Texas and the Southern Pacific Railroad, 1848-1860
his first message to the legislature he declared himself favorable
to the corporate system, but censured bitterly the speculators who
had promoted companies and set up claims to routes and land
without building the roads. He urged that these companies
should be held to the strict letter of the law and should be denied
relief." Very few companies attempted to obtain charters under
this series of unfavorable conditions.
Thus it is seen that the period before the Civil War was a time
of "loud profession and little deed" in Texas railroad history.
What is the explanation? The disappointing situation is to be
explained by the fact that Texas was very sparsely peopled.
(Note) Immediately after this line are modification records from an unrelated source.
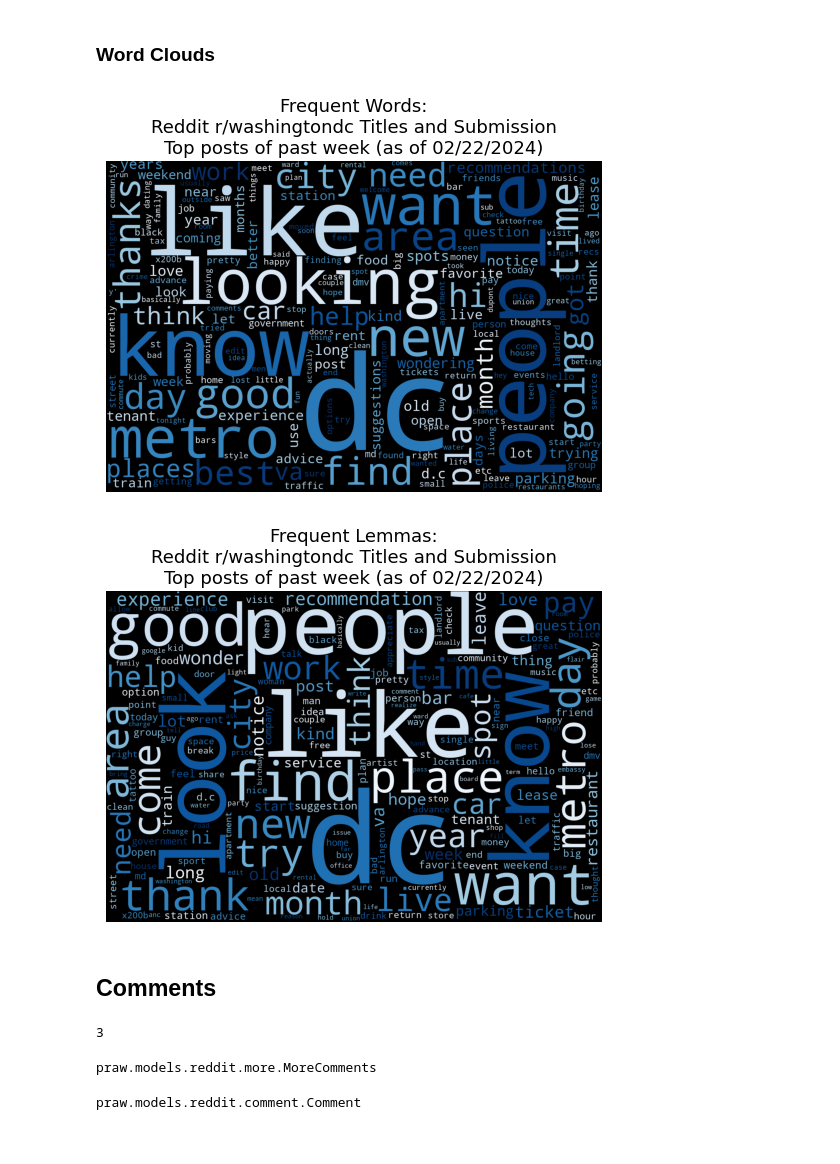
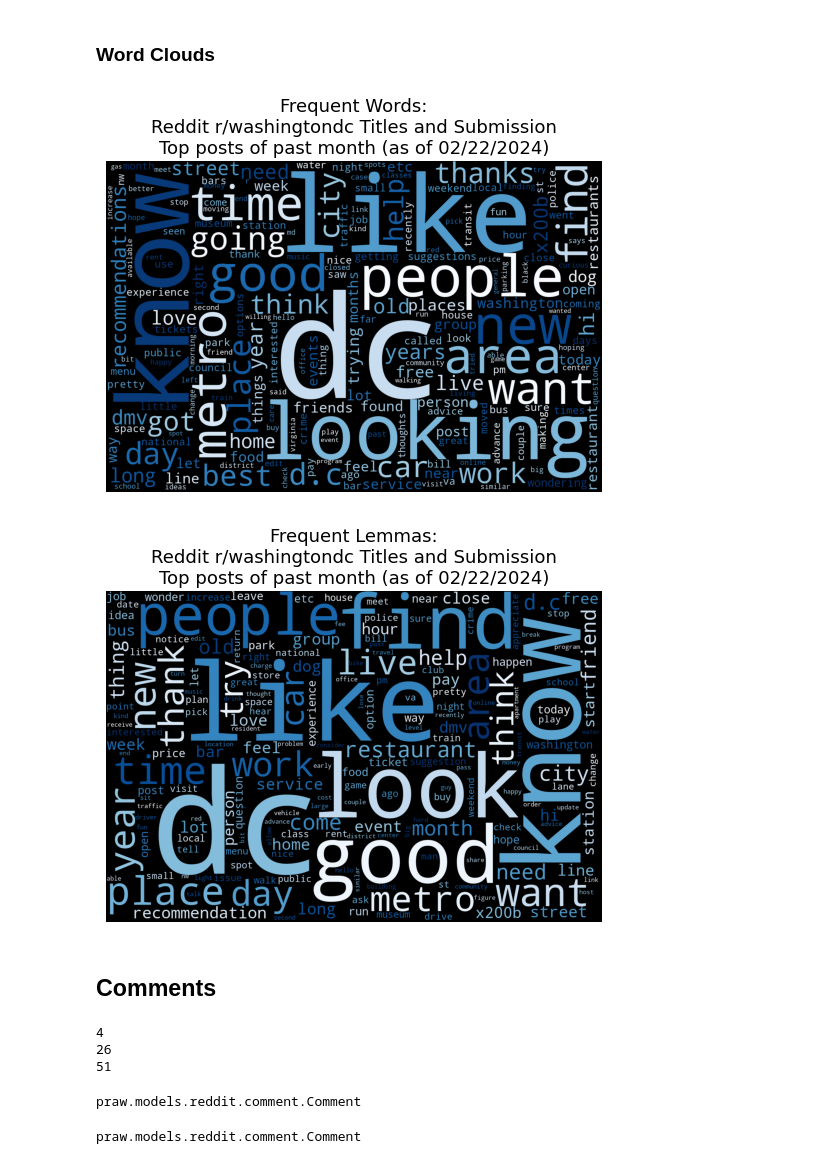
Before and after one commit to zshoorbajee/scrape_with_praw, a Jupyter notebook: explore_new_posts_prototype.ipynb, the cells around one changed output. Cells and saved outputs as stored; diff of their text form; code cells hidden in the pictures.

```diff
--- a/explore_new_posts_prototype.ipynb
+++ b/explore_new_posts_prototype.ipynb
@@ -23,7 +23,7 @@ from matplotlib.patches import Rectangle
 pd.options.display.max_rows = 50
 # %%
 # 1000 top posts from washingtondc since as of 2/22/2024
-df = pd.read_pickle('data/20240222_washingtondc_top_week_reddit_data.pkl')
+df = pd.read_pickle('data/20240222_washingtondc_top_month_reddit_data.pkl')
 # %%
 df.head()
 # %% [output]
@@ -415,20 +421,20 @@ fd_lemmas = FreqDist(df_nlp['text_comb_lemmas_no_sw'].explode())
 wc.generate_from_frequencies(fd_tokens)
 plt.imshow(wc)
 plt.axis("off")
-plt.title(f'Frequent Words:\nReddit r/{subreddit} Titles and Submission\nTop posts of past week (as of {date_retrieved})', fontsize=13)
+plt.title(f'Frequent Words:\nReddit r/{subreddit} Titles and Submission\n{sort.capitalize()} posts of past {time_filter} (as of {date_retrieved})', fontsize=13)
 # plt.savefig('./images/word_cloud_tokens_text_comb2.png', dpi=500)
 plt.show()
 # %% [output]
-[figure, old version]
+[figure, new version]
 # %%
 wc.generate_from_frequencies(fd_lemmas)
 plt.imshow(wc)
 plt.axis("off")
-plt.title(f'Frequent Lemmas:\nReddit r/{subreddit} Titles and Submission\nTop posts of past week (as of {date_retrieved})', fontsize=13)
+plt.title(f'Frequent Lemmas:\nReddit r/{subreddit} Titles and Submission\n{sort.capitalize()} posts of past {time_filter} (as of {date_retrieved})', fontsize=13)
 # plt.savefig('./images/word_cloud_lemmas_text_comb2.png', dpi=500)
 plt.show()
 # %% [output]
-[figure, old version]
+[figure, new version]
 # %% [markdown]
 ## Comments
 # %%
@@ -440,13 +446,15 @@ for i in range(264):
     if len(types) > 1:
         print(i)
 # %% [output]
-3
+4
+26
+51
 # %%
 # This "comment" is a "MoreComments" object. It contains more comments that can be called using x._comments
 
 type(df.iloc[3]['comments'][-1])
 # %% [output]
-praw.models.reddit.more.MoreComments
+praw.models.reddit.comment.Comment
 # %%
 type(df.iloc[3]['comments'][-2])
 # %% [output]
```
Also changed, not shown: parts of 23 cells of this notebook.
The
population of 212,592 in 1850 showed an average of less than one
person to the square mile, as has been stated. The largest town
in the state, Galveston, had only 4,177 people; San Antonio
ranked next with 3,488, while all others fell below 2,500 each.
Only five towns had more than 1,000 people each. There was a
rapid increase during the next decade, amounting to 184%o, but
the value of the growth was minimized by the fact that much of
it was negro population, the slaves having increased more rapidly
than the whites. In 1860 the total population was 604,215, or
2.3 persons to the square mile. But San Antonio, the largest
city, had but 8,235, and only four other towns had 2,500 or more
people. Almost one-half of the 243 counties of today were with-
out a single inhabitant in 1860.80 Obviously, the business of the
state could not be of sufficient magnitude to make even a South-
ern Pacific railroad a paying investment.
"House Journal, Seventh Legislature, Appendix, 3-14.
"United States Census, 1860, III, 598.
Texas State Historical Association. The Southwestern Historical Quarterly, Volume 35, July 1931 - April, 1932. Austin, Texas. The Portal to Texas History. http://texashistory.unt.edu/ark:/67531/metapth101092/. Accessed May 6, 2016.